Baensrook sat upon a low hilltop with the high hills at its back and the forest surrounding it on three sides. In the saddle between the keep itself and the higher terrain there stretched a wide plateau where the farmers tilled their fields and the animals grazed over pastureland watered by a single stream that cascaded down through a narrow valley into the shallow basin of the millpond. One end of this pond had been shored up by earthenwork, and there stood the old stone mill, its huge twin wheels constantly spinning in rough unison as the trapped water spat outward and down a steep fall to the level of the forest below, where the stream continued merrily on its way completely incognizant of the brief delay it had been forced to endure. At the other end of the pond the little village which accompanied the keep began. A narrow dock reached out there from the water's edge where on any given day a cluster of gangly boys cast lines over the brown surface to catch a few small pond fish. Beyond them, the old granaries loomed like a trio of irritable sentries, their rusting tin helmets battered by age and fatigued faces cracked and crumbling into disregard. The pigeons nesting in the gaps of masonry flew out in regular fashion to pick straw from the thatched rooftops of the village homes, the low collection of buildings descending the gentle slope like a series of weary-backed supplicants gathered at the feet of the aged stronghold.
The keep itself could be reached by first crossing the small earthen bridge which spanned the mill stream as it circled the base of the hill, then by ascending the dirt lane which wove through the village along the gentle curving slope to where it switched back the other way past the last building. From there it rose only slightly more, briefly riding the narrow edge between the stronghold walls and the steep drop into the tangled wood below until it stepped abruptly at the tower gate. The main entrance of Baensrook consisted of two massive wooden doors set deep within the stone walls of the keep. Sentries watched the gate from the squat tower above, and could command its opening and closing by a series of stout ropes and heavy winches . Beyond the doors stood the broad square courtyard lined on three sides by tall stone walls and on the fourth by the towering bulk of the keep's core.
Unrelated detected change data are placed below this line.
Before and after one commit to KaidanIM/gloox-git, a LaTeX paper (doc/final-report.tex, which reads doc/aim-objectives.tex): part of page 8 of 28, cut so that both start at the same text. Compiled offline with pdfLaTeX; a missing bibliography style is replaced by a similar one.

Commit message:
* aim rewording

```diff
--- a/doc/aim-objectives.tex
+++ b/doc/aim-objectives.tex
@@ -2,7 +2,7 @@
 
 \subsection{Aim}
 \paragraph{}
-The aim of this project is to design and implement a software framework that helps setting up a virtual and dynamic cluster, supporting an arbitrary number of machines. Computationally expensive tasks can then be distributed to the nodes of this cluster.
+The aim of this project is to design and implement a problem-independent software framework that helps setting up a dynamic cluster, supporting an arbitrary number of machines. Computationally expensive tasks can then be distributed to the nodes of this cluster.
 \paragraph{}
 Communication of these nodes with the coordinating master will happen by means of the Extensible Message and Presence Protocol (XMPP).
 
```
The central bulk of the stronghold consisted of a single main structure with a long, peaked roof cornered by four heavy, square towers, the two overlooking the courtyard standing three hundred feet tall, nearly twice as high as the building itself, the other two somewhat shorter. Several tall, thin windows graced the exterior walls like deep slits in the solid stonework, and a crenulated balcony encircled the entire edifice at mid-height, with the courtyard walls attached and accessible by a short flight of steps on either side. From the high towers this keep commanded a view of the forest and hilltops for several leagues in any direction, with the pennons of the kingdom flying nearly seven hundred feet above the forest floor.